_Prompt_. Say, as a bare number, how many lines of the listing hold "flex".

_Input for this task_.
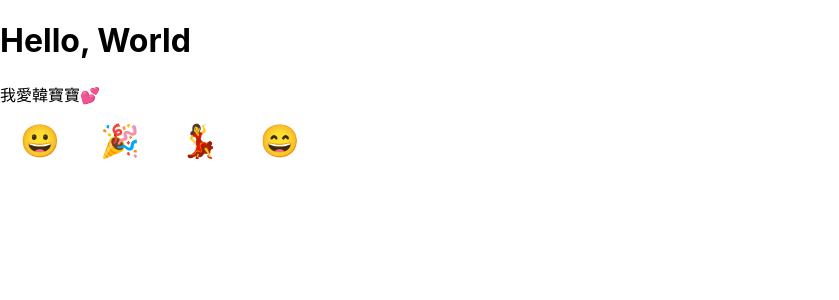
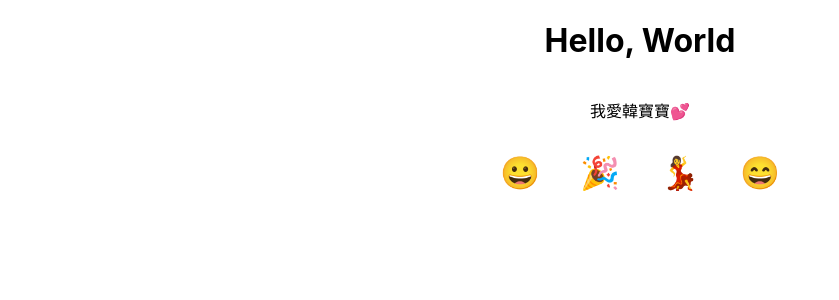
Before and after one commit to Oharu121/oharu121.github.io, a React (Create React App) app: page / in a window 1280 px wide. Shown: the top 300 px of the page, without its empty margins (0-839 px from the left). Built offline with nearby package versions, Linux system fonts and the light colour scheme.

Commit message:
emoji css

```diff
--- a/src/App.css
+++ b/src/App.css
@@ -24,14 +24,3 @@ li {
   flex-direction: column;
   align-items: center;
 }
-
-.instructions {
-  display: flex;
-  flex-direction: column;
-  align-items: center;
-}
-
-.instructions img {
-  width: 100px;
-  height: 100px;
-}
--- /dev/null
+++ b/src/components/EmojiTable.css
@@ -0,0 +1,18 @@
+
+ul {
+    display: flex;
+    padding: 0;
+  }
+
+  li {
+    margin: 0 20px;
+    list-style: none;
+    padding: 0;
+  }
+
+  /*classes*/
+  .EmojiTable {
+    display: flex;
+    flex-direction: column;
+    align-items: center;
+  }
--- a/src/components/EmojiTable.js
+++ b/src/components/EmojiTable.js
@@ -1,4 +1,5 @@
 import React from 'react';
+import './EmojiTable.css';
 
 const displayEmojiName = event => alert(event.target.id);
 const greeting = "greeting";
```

_Task answer_. 6